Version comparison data
# # #
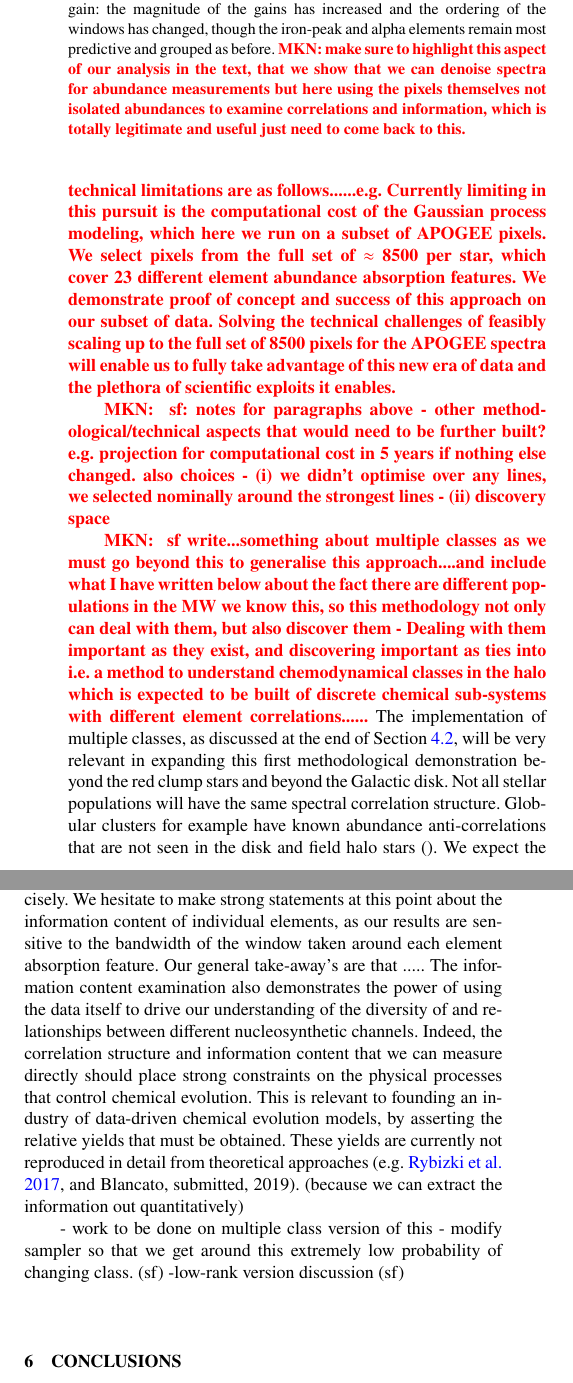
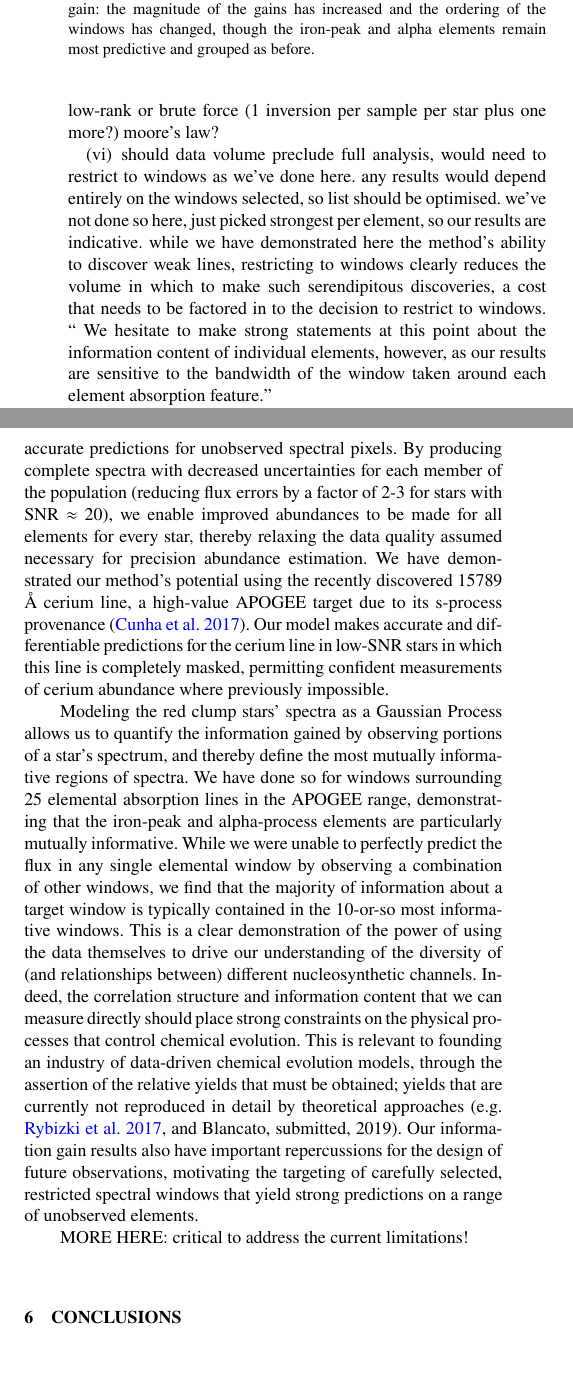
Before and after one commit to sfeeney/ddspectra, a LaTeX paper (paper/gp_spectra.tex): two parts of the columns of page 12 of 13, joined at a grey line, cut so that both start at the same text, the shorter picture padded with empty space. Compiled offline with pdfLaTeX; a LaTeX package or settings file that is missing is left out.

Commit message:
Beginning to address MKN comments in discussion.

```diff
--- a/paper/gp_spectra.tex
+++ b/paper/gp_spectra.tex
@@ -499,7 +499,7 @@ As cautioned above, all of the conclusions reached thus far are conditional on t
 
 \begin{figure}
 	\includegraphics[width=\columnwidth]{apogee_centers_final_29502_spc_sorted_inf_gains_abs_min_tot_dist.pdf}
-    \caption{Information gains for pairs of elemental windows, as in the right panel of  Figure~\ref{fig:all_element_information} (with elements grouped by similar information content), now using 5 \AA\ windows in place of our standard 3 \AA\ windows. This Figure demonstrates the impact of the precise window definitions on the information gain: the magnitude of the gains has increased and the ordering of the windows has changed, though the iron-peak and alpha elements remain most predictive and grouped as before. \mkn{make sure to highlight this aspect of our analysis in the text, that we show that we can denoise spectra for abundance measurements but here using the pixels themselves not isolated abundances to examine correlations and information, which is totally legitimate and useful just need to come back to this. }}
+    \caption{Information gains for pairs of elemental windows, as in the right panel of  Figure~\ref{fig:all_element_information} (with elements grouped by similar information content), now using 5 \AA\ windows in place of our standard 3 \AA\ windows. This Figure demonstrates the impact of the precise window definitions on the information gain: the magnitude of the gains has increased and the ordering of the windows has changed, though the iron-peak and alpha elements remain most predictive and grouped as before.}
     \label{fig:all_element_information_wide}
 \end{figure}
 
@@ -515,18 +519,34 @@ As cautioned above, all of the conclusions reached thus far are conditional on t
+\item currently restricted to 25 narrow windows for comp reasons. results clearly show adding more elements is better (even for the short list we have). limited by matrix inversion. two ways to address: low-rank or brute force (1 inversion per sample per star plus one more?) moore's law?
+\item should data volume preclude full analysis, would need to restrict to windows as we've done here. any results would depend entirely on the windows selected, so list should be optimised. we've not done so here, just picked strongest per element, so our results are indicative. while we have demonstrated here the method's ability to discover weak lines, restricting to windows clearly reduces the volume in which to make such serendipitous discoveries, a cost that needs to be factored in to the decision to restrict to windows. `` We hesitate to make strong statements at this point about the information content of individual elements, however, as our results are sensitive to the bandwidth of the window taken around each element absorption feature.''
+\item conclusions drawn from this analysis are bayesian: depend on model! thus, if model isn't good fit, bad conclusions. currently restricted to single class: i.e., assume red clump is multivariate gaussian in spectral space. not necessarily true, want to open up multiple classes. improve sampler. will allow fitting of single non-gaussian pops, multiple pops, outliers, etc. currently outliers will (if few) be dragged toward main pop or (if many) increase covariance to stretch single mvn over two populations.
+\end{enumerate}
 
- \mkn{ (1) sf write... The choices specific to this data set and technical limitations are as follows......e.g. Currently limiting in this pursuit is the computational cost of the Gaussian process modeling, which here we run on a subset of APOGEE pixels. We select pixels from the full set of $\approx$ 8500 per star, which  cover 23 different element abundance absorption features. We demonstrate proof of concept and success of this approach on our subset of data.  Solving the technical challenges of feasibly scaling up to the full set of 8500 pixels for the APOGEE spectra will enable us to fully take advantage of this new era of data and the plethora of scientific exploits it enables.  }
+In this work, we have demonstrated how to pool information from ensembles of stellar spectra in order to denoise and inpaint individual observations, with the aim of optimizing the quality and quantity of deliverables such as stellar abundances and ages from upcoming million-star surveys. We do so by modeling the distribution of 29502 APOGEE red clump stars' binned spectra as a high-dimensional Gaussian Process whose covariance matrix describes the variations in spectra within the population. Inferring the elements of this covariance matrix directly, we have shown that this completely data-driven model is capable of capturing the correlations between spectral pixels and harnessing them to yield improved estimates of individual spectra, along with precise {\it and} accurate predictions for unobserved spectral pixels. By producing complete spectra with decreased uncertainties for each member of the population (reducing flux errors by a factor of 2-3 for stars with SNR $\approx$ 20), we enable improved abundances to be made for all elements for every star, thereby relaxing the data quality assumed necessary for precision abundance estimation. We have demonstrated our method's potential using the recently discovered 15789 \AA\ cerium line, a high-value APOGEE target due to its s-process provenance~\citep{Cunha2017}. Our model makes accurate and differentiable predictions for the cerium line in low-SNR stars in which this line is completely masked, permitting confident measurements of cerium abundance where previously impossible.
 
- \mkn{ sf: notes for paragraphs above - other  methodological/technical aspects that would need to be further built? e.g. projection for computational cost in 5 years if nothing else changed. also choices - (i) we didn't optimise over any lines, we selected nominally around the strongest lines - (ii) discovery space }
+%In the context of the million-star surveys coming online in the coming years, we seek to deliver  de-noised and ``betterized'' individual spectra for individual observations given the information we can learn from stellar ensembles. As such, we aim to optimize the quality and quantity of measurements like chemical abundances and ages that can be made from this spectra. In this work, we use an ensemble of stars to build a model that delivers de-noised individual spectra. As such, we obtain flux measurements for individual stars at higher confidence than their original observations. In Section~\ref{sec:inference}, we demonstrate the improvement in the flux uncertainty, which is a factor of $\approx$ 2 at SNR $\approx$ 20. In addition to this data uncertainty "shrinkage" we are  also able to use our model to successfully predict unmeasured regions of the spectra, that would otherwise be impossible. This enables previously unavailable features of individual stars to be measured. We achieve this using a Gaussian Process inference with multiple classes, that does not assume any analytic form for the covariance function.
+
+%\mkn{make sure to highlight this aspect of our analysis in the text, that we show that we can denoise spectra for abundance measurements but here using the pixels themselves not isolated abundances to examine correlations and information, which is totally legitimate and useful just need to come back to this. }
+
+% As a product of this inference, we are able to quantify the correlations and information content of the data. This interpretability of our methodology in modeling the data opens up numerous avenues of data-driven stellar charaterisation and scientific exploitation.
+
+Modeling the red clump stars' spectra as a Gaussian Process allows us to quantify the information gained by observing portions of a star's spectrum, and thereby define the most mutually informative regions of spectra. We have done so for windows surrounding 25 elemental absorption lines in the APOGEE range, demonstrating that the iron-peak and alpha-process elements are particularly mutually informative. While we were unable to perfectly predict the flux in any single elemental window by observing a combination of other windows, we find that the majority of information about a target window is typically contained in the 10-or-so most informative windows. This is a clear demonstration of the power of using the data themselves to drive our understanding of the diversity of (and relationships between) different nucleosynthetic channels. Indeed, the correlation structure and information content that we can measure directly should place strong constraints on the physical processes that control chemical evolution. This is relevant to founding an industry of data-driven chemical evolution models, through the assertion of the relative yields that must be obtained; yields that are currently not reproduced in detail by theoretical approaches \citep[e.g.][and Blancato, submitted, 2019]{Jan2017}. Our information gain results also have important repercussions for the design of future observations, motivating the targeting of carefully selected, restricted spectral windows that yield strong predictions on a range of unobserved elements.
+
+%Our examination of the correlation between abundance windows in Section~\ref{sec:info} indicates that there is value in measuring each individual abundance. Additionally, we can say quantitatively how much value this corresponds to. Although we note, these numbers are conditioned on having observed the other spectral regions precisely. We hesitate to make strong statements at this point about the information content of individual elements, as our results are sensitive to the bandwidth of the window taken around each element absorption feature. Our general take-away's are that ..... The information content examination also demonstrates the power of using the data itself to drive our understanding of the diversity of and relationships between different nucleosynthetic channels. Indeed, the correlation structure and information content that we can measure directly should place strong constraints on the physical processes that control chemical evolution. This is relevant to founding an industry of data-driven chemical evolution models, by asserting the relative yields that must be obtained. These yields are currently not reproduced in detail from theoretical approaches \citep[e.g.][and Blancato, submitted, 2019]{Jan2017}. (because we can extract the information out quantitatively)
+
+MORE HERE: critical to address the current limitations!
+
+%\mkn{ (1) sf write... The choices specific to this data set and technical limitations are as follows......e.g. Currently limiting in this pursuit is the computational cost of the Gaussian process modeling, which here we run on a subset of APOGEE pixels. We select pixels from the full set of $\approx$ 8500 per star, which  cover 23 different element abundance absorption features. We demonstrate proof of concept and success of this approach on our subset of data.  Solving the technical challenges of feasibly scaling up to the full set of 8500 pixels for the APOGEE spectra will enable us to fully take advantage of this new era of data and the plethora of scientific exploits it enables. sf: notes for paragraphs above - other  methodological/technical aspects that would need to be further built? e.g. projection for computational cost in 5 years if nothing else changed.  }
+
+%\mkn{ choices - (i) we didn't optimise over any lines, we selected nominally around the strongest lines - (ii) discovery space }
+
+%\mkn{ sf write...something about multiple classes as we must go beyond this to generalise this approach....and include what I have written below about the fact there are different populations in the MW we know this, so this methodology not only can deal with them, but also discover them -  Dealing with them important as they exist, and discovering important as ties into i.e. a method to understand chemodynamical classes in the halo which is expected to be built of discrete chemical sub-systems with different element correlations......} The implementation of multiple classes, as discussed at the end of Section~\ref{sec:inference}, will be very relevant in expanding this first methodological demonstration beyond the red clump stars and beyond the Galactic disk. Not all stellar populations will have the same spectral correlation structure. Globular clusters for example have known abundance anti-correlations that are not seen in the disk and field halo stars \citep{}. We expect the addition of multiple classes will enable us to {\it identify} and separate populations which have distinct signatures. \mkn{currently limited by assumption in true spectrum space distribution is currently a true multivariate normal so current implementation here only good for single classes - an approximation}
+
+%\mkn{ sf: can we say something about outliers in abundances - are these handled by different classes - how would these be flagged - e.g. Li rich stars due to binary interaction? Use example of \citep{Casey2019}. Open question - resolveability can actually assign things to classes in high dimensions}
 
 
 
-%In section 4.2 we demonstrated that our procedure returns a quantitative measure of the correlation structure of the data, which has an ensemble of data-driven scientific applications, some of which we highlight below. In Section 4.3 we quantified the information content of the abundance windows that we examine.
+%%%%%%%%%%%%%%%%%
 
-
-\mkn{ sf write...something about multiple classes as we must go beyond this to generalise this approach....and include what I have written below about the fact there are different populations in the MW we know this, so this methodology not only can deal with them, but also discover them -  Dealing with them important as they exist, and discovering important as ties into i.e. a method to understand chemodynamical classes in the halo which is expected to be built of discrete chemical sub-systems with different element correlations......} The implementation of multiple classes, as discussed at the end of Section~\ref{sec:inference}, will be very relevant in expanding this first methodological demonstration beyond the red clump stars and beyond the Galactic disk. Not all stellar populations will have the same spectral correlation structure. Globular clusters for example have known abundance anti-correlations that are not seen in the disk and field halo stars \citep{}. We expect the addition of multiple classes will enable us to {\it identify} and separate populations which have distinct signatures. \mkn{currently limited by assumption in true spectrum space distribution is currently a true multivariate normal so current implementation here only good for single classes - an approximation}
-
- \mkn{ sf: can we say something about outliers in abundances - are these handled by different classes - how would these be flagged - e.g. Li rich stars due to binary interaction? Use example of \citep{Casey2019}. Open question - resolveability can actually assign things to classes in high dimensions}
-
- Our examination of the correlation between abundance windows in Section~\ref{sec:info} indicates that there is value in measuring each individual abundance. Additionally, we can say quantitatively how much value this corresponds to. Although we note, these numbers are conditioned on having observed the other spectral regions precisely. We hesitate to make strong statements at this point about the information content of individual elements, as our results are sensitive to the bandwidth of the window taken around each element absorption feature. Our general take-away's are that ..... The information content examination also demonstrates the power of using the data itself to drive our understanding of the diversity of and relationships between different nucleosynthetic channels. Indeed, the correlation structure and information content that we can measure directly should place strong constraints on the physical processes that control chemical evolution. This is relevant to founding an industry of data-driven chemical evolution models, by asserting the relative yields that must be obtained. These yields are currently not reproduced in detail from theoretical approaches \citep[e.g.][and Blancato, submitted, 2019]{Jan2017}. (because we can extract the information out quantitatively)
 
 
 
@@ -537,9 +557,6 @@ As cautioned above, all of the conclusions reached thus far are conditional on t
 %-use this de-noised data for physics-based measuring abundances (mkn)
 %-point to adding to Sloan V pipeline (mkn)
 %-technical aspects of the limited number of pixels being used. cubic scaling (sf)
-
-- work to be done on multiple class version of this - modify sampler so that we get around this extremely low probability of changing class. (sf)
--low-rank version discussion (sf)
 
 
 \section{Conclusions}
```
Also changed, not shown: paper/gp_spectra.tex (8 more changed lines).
# # #
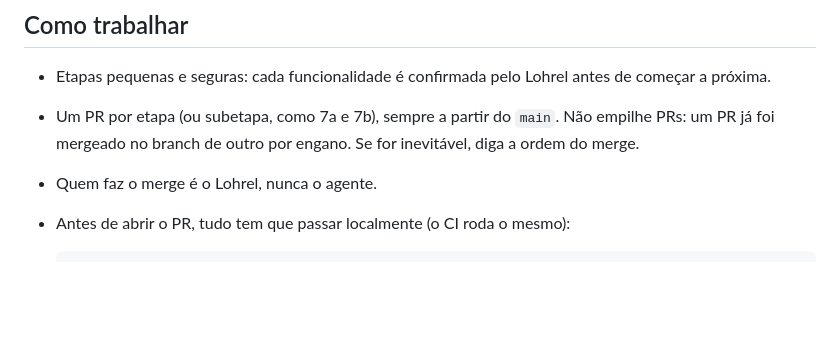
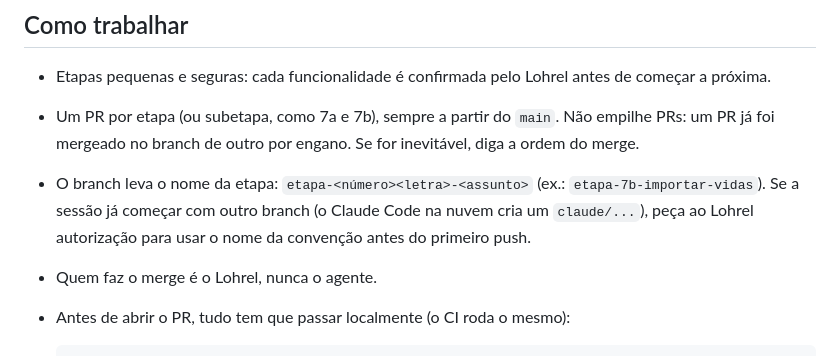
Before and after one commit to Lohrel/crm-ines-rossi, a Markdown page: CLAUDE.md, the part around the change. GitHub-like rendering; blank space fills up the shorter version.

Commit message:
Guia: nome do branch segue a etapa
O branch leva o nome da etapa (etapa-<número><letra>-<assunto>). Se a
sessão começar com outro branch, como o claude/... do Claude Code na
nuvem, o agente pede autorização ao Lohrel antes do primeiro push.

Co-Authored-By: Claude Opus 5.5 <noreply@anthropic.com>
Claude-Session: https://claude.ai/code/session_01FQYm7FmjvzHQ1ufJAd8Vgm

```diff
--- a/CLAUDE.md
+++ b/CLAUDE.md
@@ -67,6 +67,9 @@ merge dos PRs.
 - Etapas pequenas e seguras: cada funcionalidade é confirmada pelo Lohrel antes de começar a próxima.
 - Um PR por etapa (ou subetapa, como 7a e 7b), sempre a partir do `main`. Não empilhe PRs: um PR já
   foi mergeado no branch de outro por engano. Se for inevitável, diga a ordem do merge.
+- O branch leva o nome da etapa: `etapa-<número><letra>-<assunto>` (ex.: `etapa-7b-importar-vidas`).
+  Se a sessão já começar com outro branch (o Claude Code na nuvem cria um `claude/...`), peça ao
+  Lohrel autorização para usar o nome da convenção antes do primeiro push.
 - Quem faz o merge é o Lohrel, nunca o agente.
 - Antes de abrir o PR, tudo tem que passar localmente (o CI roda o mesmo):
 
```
# # #
*TASK REQUIREMENTS*: Provide the number of lines in the entries that include "outliers", and no other text.

*SOLUTION FOR THIS EXERCISE*: 3